In the twentieth century, production and consumption rapidly grew, accompanied by businesses’ frantic search for new markets. Many new institutions, corporations, interest groups, research organizations, trade groups, shops, and laboratories were involved in the search. Twentieth-century European mass consumption did not exist; it had to be projected, represented, constructed, and produced. In other words, mass consumption involved sustained work on the part of producers and consumers. By applying the concepts of mediation and mediation junction this book shows how consumption and economic production in twentieth-century Netherlands developed in tandem with social and institutional arrangements.

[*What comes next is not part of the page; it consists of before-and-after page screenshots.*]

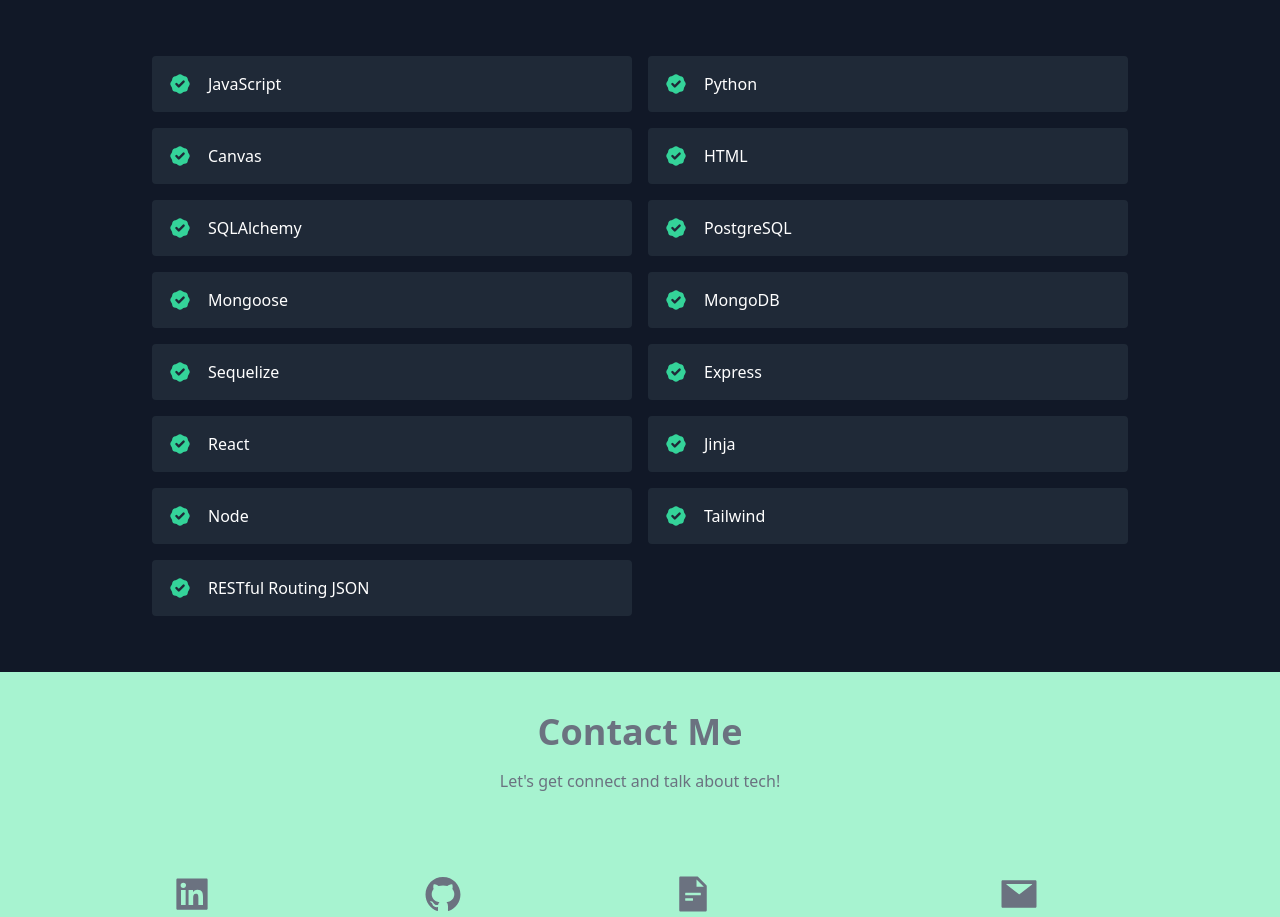
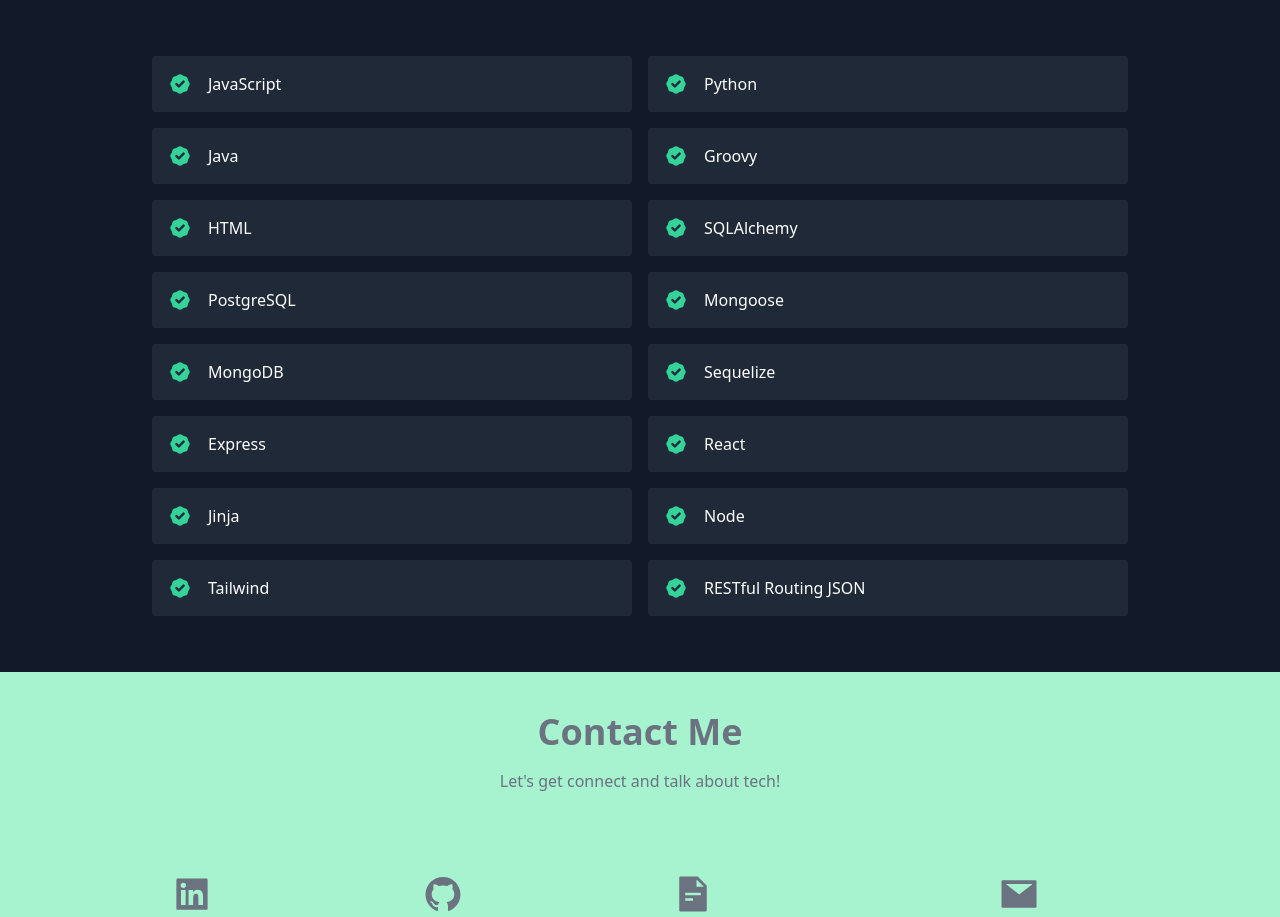
Before and after one commit to hamazumi/Portfolio, a React (Create React App) app: page / in a window 1280 px wide. Shown: the part 1460-2377 px from the top of the page. Built offline with nearby package versions, Linux system fonts and the light colour scheme.

Commit message:
updated resume

```diff
--- a/src/data.js
+++ b/src/data.js
@@ -36,7 +36,8 @@
   export const skills = [
     "JavaScript",
     "Python",
-    "Canvas",
+    "Java",
+    "Groovy",
     "HTML",
     "SQLAlchemy",
     "PostgreSQL",
```
Also changed, not shown: 2 other files (tests, documents, lock files or other folders).
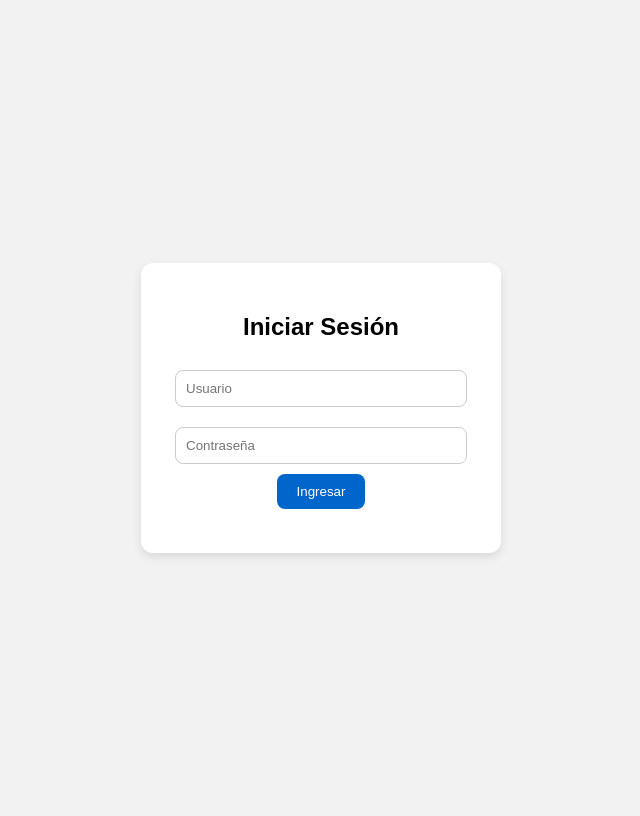
After one commit to JoseAngelBL/Pulmon-escolar, a PHP site: page /paginas/login.html in a window 1280 px wide. The commit adds this page. Shown: the whole page, without its empty margins (319-959 px from the left). Run offline with PHP 8.4, Linux system fonts and the light colour scheme.

Commit message:
Dia de media tecnica

```diff
--- /dev/null
+++ b/paginas/login.html
@@ -0,0 +1,23 @@
+<!DOCTYPE html>
+<html lang="es">
+
+<head>
+    <meta charset="UTF-8">
+    <meta name="viewport" content="width=device-width, initial-scale=1.0">
+    <title>Inicio de sesión</title>
+    <link rel="stylesheet" href="stilos-login.css">
+</head>
+
+<body>
+    <div class="contenedor-login">
+        <h2>Iniciar Sesión</h2>
+        <form onsubmit="return validarLogin()">
+            <input type="text" id="usuario" placeholder="Usuario">
+            <input type="password" id="contrasena" placeholder="Contraseña">
+            <button type="submit">Ingresar</button>
+            <p id="mensaje-error"></p>
+        </form>
+    </div>
+</body>
+
+</html>
--- /dev/null
+++ b/paginas/stilos-login.css
@@ -0,0 +1,45 @@
+body {
+    font-family: Arial, sans-serif;
+    background: #f2f2f2;
+    display: flex;
+    justify-content: center;
+    align-items: center;
+    height: 100vh;
+}
+
+.contenedor-login {
+    background: white;
+    padding: 30px;
+    border-radius: 12px;
+    box-shadow: 0 4px 10px rgba(0, 0, 0, 0.1);
+    width: 300px;
+    text-align: center;
+}
+
+input {
+    width: 90%;
+    padding: 10px;
+    margin: 10px 0;
+    border-radius: 8px;
+    border: 1px solid #ccc;
+}
+
+button {
+    background-color: #0066cc;
+    color: white;
+    padding: 10px 20px;
+    border: none;
+    border-radius: 8px;
+    cursor: pointer;
+    transition: 0.3s;
+}
+
+button:hover {
+    background-color: #004c99;
+}
+
+#mensaje-error {
+    color: red;
+    margin-top: 10px;
+    font-size: 14px;
+}
```
Also changed, not shown: index.html (+7 -0 lines), styles.css (+32 -3 lines).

The volume draws upon recent studies on the mediated manufacturing of houses, kitchens, cars, radio and TV sets, and snacks their consumption and their consumers in the Netherlands. In describing the Dutch consumption trajectory, it also shows how the Dutch experience helped build a European version of consumer society.
|Place of Publication||Amsterdam|
|Number of pages||249|
|Publication status||Published - 2009|
|Name||Technology and European history series|